• _WHAT YOU HAVE TO DO_: Your task is to repeat the data exactly, every line of it.

• _MATERIAL PROVIDED_:
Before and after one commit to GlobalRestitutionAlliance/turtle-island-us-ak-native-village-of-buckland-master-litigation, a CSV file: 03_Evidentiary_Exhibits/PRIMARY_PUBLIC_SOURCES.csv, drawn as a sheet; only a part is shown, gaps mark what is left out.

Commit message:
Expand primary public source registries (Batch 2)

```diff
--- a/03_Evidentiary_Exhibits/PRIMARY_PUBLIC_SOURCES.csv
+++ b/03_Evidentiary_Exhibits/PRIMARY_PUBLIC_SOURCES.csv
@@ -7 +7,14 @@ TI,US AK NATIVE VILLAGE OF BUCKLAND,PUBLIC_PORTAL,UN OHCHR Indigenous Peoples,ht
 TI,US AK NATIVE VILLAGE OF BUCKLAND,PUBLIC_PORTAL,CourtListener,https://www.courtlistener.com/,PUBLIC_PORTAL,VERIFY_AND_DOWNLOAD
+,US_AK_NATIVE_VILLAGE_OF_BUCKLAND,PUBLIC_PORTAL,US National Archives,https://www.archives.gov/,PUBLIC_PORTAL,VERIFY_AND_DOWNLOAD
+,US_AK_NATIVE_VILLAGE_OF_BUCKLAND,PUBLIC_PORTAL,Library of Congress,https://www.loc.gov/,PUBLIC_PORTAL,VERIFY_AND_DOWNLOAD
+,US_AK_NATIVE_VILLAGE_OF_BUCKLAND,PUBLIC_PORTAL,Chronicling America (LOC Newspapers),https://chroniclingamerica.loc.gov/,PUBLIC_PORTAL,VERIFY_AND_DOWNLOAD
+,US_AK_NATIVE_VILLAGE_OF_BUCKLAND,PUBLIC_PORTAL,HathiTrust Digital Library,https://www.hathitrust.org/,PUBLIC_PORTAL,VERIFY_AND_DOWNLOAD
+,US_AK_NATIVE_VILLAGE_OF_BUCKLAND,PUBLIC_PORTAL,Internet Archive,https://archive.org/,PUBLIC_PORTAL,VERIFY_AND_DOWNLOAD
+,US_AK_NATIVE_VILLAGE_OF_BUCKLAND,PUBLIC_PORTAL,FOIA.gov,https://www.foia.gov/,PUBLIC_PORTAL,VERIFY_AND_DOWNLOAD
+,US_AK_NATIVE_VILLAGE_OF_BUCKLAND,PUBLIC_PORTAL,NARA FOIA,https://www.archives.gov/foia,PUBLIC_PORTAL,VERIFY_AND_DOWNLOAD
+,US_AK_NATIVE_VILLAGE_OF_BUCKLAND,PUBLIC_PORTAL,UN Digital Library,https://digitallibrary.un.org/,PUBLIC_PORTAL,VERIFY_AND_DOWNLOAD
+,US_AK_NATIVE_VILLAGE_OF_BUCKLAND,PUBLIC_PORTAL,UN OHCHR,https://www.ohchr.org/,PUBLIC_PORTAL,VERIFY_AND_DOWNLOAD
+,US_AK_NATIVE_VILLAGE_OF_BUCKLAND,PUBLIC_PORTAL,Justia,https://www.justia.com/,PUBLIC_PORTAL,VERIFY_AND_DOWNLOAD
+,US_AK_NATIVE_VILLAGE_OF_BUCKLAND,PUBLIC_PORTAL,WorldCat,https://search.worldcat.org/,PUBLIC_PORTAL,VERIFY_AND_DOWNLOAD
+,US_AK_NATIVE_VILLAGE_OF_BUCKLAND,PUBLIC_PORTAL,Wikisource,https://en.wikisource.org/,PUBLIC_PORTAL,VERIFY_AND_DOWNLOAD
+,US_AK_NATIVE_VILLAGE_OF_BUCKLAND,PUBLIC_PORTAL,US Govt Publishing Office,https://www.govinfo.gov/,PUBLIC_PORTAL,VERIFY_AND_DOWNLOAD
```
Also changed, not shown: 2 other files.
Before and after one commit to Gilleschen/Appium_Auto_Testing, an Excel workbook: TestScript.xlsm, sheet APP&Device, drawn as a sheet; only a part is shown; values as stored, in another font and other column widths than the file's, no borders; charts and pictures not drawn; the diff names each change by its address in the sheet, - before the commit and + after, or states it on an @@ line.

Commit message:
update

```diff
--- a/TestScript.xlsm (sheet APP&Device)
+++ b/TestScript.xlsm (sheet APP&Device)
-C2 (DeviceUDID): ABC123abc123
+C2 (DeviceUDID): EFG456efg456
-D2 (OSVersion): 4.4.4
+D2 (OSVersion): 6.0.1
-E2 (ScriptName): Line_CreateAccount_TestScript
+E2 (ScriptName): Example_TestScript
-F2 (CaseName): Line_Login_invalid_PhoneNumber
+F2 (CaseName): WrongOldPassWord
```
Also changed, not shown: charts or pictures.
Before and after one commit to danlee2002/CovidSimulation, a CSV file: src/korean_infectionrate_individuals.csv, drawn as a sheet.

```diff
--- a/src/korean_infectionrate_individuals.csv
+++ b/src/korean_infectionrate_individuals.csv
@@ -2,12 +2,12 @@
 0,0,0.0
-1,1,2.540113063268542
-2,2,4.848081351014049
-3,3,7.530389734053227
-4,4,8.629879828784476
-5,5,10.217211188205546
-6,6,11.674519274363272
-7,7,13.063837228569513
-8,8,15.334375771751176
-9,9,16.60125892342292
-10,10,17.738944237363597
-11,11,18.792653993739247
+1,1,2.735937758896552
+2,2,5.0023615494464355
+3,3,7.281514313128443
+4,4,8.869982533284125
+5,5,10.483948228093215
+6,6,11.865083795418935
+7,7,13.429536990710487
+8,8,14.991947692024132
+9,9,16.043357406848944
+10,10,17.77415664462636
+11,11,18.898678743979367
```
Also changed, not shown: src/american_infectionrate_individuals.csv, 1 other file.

• _REPLY_:
Before and after one commit to GlobalRestitutionAlliance/turtle-island-us-ak-native-village-of-buckland-master-litigation, a CSV file: 03_Evidentiary_Exhibits/PRIMARY_PUBLIC_SOURCES.csv, drawn as a sheet; only a part is shown, gaps mark what is left out.

Commit message:
Expand primary public source registries (Batch 2)

```diff
--- a/03_Evidentiary_Exhibits/PRIMARY_PUBLIC_SOURCES.csv
+++ b/03_Evidentiary_Exhibits/PRIMARY_PUBLIC_SOURCES.csv
@@ -7 +7,14 @@ TI,US AK NATIVE VILLAGE OF BUCKLAND,PUBLIC_PORTAL,UN OHCHR Indigenous Peoples,ht
 TI,US AK NATIVE VILLAGE OF BUCKLAND,PUBLIC_PORTAL,CourtListener,https://www.courtlistener.com/,PUBLIC_PORTAL,VERIFY_AND_DOWNLOAD
+,US_AK_NATIVE_VILLAGE_OF_BUCKLAND,PUBLIC_PORTAL,US National Archives,https://www.archives.gov/,PUBLIC_PORTAL,VERIFY_AND_DOWNLOAD
+,US_AK_NATIVE_VILLAGE_OF_BUCKLAND,PUBLIC_PORTAL,Library of Congress,https://www.loc.gov/,PUBLIC_PORTAL,VERIFY_AND_DOWNLOAD
+,US_AK_NATIVE_VILLAGE_OF_BUCKLAND,PUBLIC_PORTAL,Chronicling America (LOC Newspapers),https://chroniclingamerica.loc.gov/,PUBLIC_PORTAL,VERIFY_AND_DOWNLOAD
+,US_AK_NATIVE_VILLAGE_OF_BUCKLAND,PUBLIC_PORTAL,HathiTrust Digital Library,https://www.hathitrust.org/,PUBLIC_PORTAL,VERIFY_AND_DOWNLOAD
+,US_AK_NATIVE_VILLAGE_OF_BUCKLAND,PUBLIC_PORTAL,Internet Archive,https://archive.org/,PUBLIC_PORTAL,VERIFY_AND_DOWNLOAD
+,US_AK_NATIVE_VILLAGE_OF_BUCKLAND,PUBLIC_PORTAL,FOIA.gov,https://www.foia.gov/,PUBLIC_PORTAL,VERIFY_AND_DOWNLOAD
+,US_AK_NATIVE_VILLAGE_OF_BUCKLAND,PUBLIC_PORTAL,NARA FOIA,https://www.archives.gov/foia,PUBLIC_PORTAL,VERIFY_AND_DOWNLOAD
+,US_AK_NATIVE_VILLAGE_OF_BUCKLAND,PUBLIC_PORTAL,UN Digital Library,https://digitallibrary.un.org/,PUBLIC_PORTAL,VERIFY_AND_DOWNLOAD
+,US_AK_NATIVE_VILLAGE_OF_BUCKLAND,PUBLIC_PORTAL,UN OHCHR,https://www.ohchr.org/,PUBLIC_PORTAL,VERIFY_AND_DOWNLOAD
+,US_AK_NATIVE_VILLAGE_OF_BUCKLAND,PUBLIC_PORTAL,Justia,https://www.justia.com/,PUBLIC_PORTAL,VERIFY_AND_DOWNLOAD
+,US_AK_NATIVE_VILLAGE_OF_BUCKLAND,PUBLIC_PORTAL,WorldCat,https://search.worldcat.org/,PUBLIC_PORTAL,VERIFY_AND_DOWNLOAD
+,US_AK_NATIVE_VILLAGE_OF_BUCKLAND,PUBLIC_PORTAL,Wikisource,https://en.wikisource.org/,PUBLIC_PORTAL,VERIFY_AND_DOWNLOAD
+,US_AK_NATIVE_VILLAGE_OF_BUCKLAND,PUBLIC_PORTAL,US Govt Publishing Office,https://www.govinfo.gov/,PUBLIC_PORTAL,VERIFY_AND_DOWNLOAD
```
Also changed, not shown: 2 other files.
Before and after one commit to Gilleschen/Appium_Auto_Testing, an Excel workbook: TestScript.xlsm, sheet APP&Device, drawn as a sheet; only a part is shown; values as stored, in another font and other column widths than the file's, no borders; charts and pictures not drawn; the diff names each change by its address in the sheet, - before the commit and + after, or states it on an @@ line.

Commit message:
update

```diff
--- a/TestScript.xlsm (sheet APP&Device)
+++ b/TestScript.xlsm (sheet APP&Device)
-C2 (DeviceUDID): ABC123abc123
+C2 (DeviceUDID): EFG456efg456
-D2 (OSVersion): 4.4.4
+D2 (OSVersion): 6.0.1
-E2 (ScriptName): Line_CreateAccount_TestScript
+E2 (ScriptName): Example_TestScript
-F2 (CaseName): Line_Login_invalid_PhoneNumber
+F2 (CaseName): WrongOldPassWord
```
Also changed, not shown: charts or pictures.
Before and after one commit to danlee2002/CovidSimulation, a CSV file: src/korean_infectionrate_individuals.csv, drawn as a sheet.

```diff
--- a/src/korean_infectionrate_individuals.csv
+++ b/src/korean_infectionrate_individuals.csv
@@ -2,12 +2,12 @@
 0,0,0.0
-1,1,2.540113063268542
-2,2,4.848081351014049
-3,3,7.530389734053227
-4,4,8.629879828784476
-5,5,10.217211188205546
-6,6,11.674519274363272
-7,7,13.063837228569513
-8,8,15.334375771751176
-9,9,16.60125892342292
-10,10,17.738944237363597
-11,11,18.792653993739247
+1,1,2.735937758896552
+2,2,5.0023615494464355
+3,3,7.281514313128443
+4,4,8.869982533284125
+5,5,10.483948228093215
+6,6,11.865083795418935
+7,7,13.429536990710487
+8,8,14.991947692024132
+9,9,16.043357406848944
+10,10,17.77415664462636
+11,11,18.898678743979367
```
Also changed, not shown: src/american_infectionrate_individuals.csv, 1 other file.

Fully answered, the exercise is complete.